| PROBLEM REQUIREMENTS |
When a line below contains the word "docs", copy that line.

| Change detection outputs |
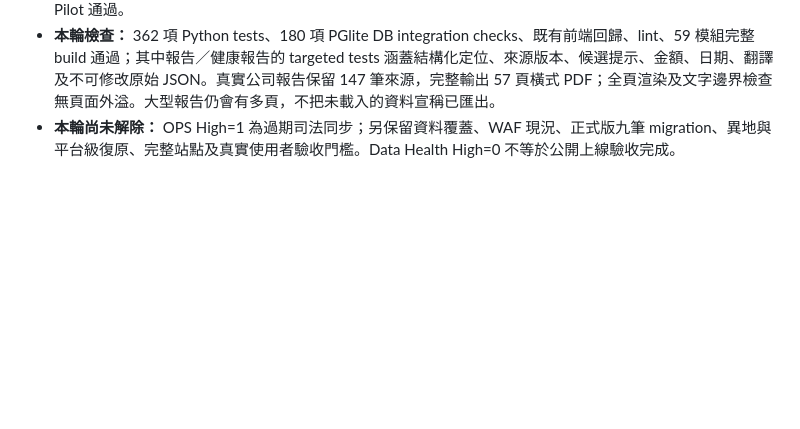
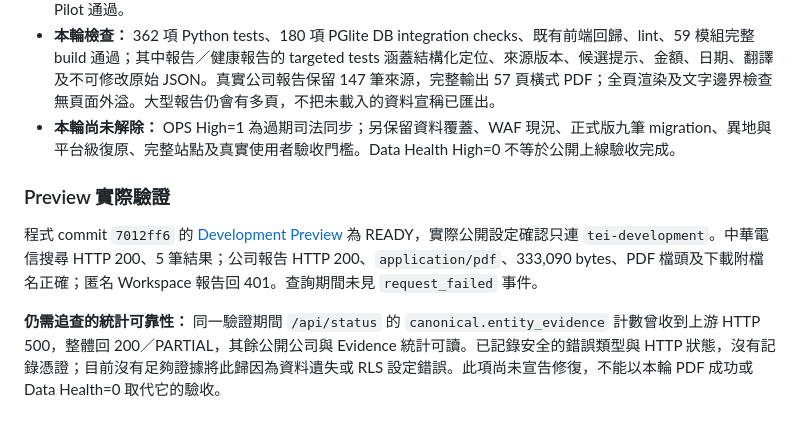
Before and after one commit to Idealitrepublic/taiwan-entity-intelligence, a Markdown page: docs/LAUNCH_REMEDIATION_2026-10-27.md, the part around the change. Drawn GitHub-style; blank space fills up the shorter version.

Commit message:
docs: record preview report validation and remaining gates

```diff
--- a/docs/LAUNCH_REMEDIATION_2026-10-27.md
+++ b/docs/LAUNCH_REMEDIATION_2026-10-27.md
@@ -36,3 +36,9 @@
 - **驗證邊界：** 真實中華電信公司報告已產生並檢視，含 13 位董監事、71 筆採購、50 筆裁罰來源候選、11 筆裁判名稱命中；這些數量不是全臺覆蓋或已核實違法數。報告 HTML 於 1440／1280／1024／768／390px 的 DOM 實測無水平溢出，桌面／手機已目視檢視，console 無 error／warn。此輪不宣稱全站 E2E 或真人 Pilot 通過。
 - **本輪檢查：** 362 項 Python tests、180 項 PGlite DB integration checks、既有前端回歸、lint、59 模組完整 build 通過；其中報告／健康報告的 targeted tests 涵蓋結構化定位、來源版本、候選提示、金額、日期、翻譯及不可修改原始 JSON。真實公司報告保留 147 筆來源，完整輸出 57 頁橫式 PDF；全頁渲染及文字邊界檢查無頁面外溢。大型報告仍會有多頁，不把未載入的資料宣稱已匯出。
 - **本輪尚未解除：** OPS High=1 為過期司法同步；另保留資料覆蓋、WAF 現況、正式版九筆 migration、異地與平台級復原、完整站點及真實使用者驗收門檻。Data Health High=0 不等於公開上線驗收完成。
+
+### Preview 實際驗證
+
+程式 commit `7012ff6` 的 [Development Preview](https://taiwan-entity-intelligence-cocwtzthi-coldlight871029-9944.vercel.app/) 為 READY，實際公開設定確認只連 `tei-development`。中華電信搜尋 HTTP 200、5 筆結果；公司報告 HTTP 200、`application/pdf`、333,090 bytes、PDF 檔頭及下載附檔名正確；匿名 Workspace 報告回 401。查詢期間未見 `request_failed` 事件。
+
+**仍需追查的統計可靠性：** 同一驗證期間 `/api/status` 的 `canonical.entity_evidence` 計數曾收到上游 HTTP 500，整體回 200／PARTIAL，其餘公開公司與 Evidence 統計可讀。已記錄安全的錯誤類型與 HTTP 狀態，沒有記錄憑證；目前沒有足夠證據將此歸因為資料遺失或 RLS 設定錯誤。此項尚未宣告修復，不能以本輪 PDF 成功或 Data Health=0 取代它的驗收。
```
==
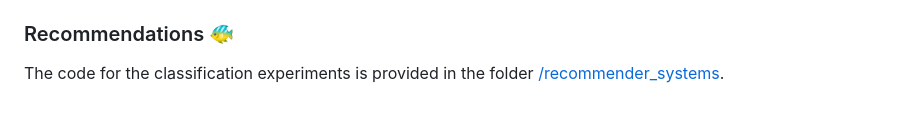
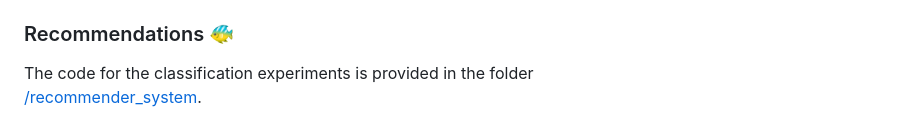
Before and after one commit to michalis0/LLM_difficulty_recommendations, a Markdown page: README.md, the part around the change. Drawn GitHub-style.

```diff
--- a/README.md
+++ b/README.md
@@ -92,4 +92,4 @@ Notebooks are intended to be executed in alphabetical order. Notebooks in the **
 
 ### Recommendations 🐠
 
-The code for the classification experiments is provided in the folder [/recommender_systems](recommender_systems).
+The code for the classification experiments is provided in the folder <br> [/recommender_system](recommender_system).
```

| SOLVED PROBLEM |
Before and after one commit to Idealitrepublic/taiwan-entity-intelligence, a Markdown page: docs/LAUNCH_REMEDIATION_2026-10-27.md, the part around the change. Drawn GitHub-style; blank space fills up the shorter version.
docs: record preview report validation and remaining gates
--- a/docs/LAUNCH_REMEDIATION_2026-10-27.md
+++ b/docs/LAUNCH_REMEDIATION_2026-10-27.md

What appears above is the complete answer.